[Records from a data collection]
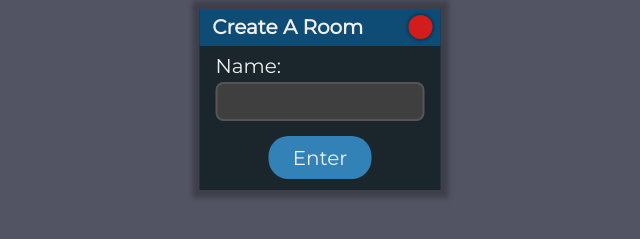
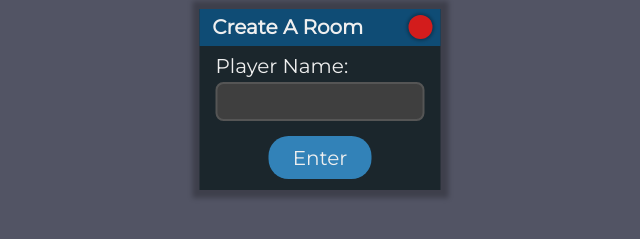
Before and after one commit to rishi-menon/Uno-Multiplayer, a website: page public/index.html in a window 1280 px wide. Both pictures are taken after a click on the element "Create Room". Shown: the part 431-670 px from the top of the page, 320-960 px from the left. Drawn offline with nearby package versions, Linux system fonts and the light colour scheme; no server answers.

Commit message:
Changed name to player name

```diff
--- a/public/index.html
+++ b/public/index.html
@@ -112,7 +112,7 @@
                     <div class="enterName_InputContainer">
                         <form>
                             <div class="enterName_Name">
-                                <label for="Name">Name:</label>
+                                <label for="Name">Player Name:</label>
                                 <input
                                     type="text"
                                     id="enterName_NameField"
```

Goal of the exercise:
The answer must be an exact restatement of all the records, with no pictures included.

Task result:
Before and after one commit to rishi-menon/Uno-Multiplayer, a website: page public/index.html in a window 1280 px wide. Both pictures are taken after a click on the element "Create Room". Shown: the part 431-670 px from the top of the page, 320-960 px from the left. Drawn offline with nearby package versions, Linux system fonts and the light colour scheme; no server answers.

Commit message:
Changed name to player name

```diff
--- a/public/index.html
+++ b/public/index.html
@@ -112,7 +112,7 @@
                     <div class="enterName_InputContainer">
                         <form>
                             <div class="enterName_Name">
-                                <label for="Name">Name:</label>
+                                <label for="Name">Player Name:</label>
                                 <input
                                     type="text"
                                     id="enterName_NameField"
```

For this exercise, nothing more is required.